With the 'fiscal cliff' of budget cuts and tax rises approaching in January 2013, the two candidates in the 2012 US presidential election take opposing positions on the proper path for reducing the US budget deficit and federal debt.
President Barack Obama would hold federal government spending at about 22% of GDP, while Republican challenger Mitt Romney has said he would decrease it to less than 20%. At the same time, Obama has promised to raise taxes on those making more than $250,000 a year, back to the rates they paid during the Clinton administration, while Romney has vowed to lower those rates.
Barack Obama would cut American defence spending; Mitt Romney would raise it.
Both Obama and Romney say they would complete the Trans-Pacific Partnership (TPP) trade agreement. While Romney has clearly stated he would negotiate a free trade deal with Europe, Obama is still considering this.
Any slowing or acceleration of the US economy, in the short and long term, in response to the next administration's budget, tax and trade policies, will ripple through the world economy.

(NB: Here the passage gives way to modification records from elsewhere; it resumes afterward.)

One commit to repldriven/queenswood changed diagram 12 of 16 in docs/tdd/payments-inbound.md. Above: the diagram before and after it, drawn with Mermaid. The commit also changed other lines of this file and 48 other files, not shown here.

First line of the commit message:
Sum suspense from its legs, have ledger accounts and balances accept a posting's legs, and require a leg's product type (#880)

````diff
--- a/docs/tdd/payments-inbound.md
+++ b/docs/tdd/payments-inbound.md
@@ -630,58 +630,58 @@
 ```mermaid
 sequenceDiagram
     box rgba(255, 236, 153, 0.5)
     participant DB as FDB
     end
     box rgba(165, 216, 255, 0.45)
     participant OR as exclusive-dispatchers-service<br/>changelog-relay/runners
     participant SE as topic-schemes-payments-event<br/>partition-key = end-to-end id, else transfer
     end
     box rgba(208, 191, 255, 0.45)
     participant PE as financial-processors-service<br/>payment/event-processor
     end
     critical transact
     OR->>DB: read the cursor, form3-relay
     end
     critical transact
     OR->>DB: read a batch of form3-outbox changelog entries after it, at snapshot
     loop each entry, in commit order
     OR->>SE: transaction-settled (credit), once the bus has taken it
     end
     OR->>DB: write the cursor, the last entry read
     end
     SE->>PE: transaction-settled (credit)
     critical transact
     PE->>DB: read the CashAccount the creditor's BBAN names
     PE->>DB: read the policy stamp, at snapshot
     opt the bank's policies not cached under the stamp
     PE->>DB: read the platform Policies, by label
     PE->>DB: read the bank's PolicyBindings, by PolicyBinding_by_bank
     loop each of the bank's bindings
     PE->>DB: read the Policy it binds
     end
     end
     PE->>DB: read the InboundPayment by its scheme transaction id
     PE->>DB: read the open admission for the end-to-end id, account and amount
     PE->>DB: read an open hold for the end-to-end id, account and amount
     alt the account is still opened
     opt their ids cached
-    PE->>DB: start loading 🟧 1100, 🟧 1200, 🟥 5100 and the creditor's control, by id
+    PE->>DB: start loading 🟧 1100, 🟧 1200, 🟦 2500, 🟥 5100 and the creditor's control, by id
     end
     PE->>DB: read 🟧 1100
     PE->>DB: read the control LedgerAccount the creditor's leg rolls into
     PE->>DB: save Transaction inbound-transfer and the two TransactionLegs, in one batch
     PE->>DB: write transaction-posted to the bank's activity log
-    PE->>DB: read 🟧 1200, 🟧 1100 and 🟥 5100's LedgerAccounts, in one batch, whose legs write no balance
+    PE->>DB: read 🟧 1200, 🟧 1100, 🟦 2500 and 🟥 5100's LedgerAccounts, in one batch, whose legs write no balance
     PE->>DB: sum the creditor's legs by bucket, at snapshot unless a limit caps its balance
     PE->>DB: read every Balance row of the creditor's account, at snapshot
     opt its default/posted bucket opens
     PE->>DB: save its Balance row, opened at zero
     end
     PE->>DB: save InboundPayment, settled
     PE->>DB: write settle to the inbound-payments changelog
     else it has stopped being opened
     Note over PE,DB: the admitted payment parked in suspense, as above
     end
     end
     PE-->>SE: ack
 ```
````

This paper is part of the US Election Note series. Other Notes focus on: The Military vs Development Aid, Trade Policy, and China Policy after 2012.